The task:
Which lines have the string "extends"? Copy all of them from the entries below.

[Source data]
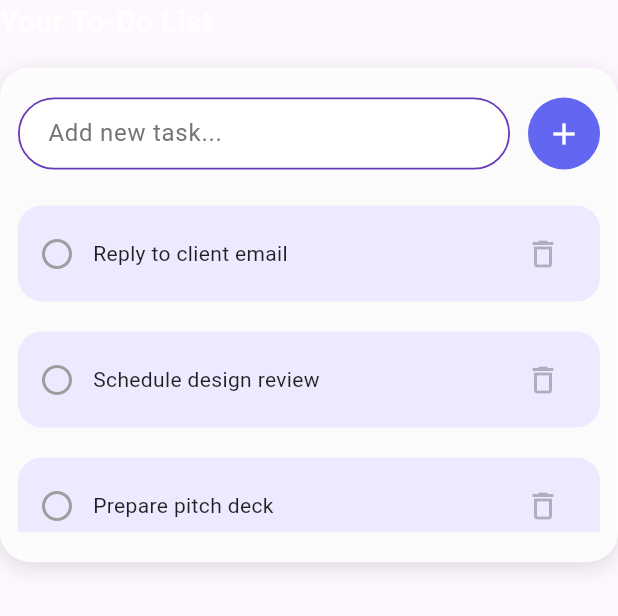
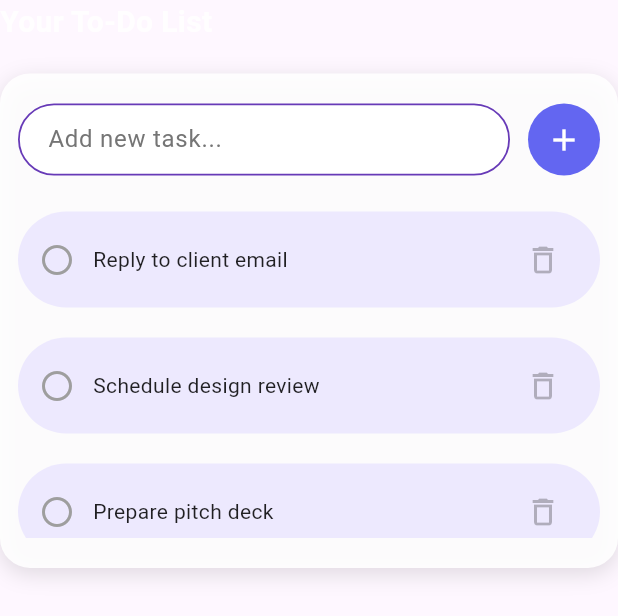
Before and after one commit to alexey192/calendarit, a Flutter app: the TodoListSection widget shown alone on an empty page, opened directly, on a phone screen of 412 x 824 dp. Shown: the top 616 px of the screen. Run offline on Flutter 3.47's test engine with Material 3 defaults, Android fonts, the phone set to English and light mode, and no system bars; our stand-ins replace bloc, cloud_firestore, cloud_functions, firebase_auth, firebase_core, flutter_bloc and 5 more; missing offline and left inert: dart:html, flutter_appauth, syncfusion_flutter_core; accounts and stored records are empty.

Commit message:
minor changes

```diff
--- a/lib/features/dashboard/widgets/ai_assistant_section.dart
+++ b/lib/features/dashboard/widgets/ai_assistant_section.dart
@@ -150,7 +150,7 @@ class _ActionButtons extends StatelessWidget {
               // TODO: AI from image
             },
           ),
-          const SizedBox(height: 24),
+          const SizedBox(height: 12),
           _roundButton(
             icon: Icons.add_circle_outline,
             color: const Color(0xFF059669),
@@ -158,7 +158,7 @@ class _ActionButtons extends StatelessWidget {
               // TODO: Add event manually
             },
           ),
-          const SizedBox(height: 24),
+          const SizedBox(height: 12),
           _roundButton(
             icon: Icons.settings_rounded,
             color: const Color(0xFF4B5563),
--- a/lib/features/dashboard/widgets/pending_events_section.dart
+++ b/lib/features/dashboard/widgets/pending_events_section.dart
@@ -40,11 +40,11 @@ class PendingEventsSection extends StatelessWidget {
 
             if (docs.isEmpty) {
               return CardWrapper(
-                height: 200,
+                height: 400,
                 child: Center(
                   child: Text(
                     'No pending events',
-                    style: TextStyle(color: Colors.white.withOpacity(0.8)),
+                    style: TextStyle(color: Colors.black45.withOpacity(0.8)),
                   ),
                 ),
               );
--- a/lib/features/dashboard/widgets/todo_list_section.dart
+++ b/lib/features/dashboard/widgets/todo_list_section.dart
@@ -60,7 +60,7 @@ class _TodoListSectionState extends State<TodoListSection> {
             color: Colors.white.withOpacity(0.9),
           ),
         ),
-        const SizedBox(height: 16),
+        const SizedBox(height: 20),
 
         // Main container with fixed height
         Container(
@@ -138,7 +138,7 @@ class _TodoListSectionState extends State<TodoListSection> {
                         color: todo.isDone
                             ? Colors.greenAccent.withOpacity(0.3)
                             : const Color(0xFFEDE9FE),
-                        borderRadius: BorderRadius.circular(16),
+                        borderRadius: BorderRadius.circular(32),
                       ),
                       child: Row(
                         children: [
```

Answer to the problem:
@@ -150,7 +150,7 @@ class _ActionButtons extends StatelessWidget {
@@ -158,7 +158,7 @@ class _ActionButtons extends StatelessWidget {
@@ -40,11 +40,11 @@ class PendingEventsSection extends StatelessWidget {
@@ -60,7 +60,7 @@ class _TodoListSectionState extends State<TodoListSection> {
@@ -138,7 +138,7 @@ class _TodoListSectionState extends State<TodoListSection> {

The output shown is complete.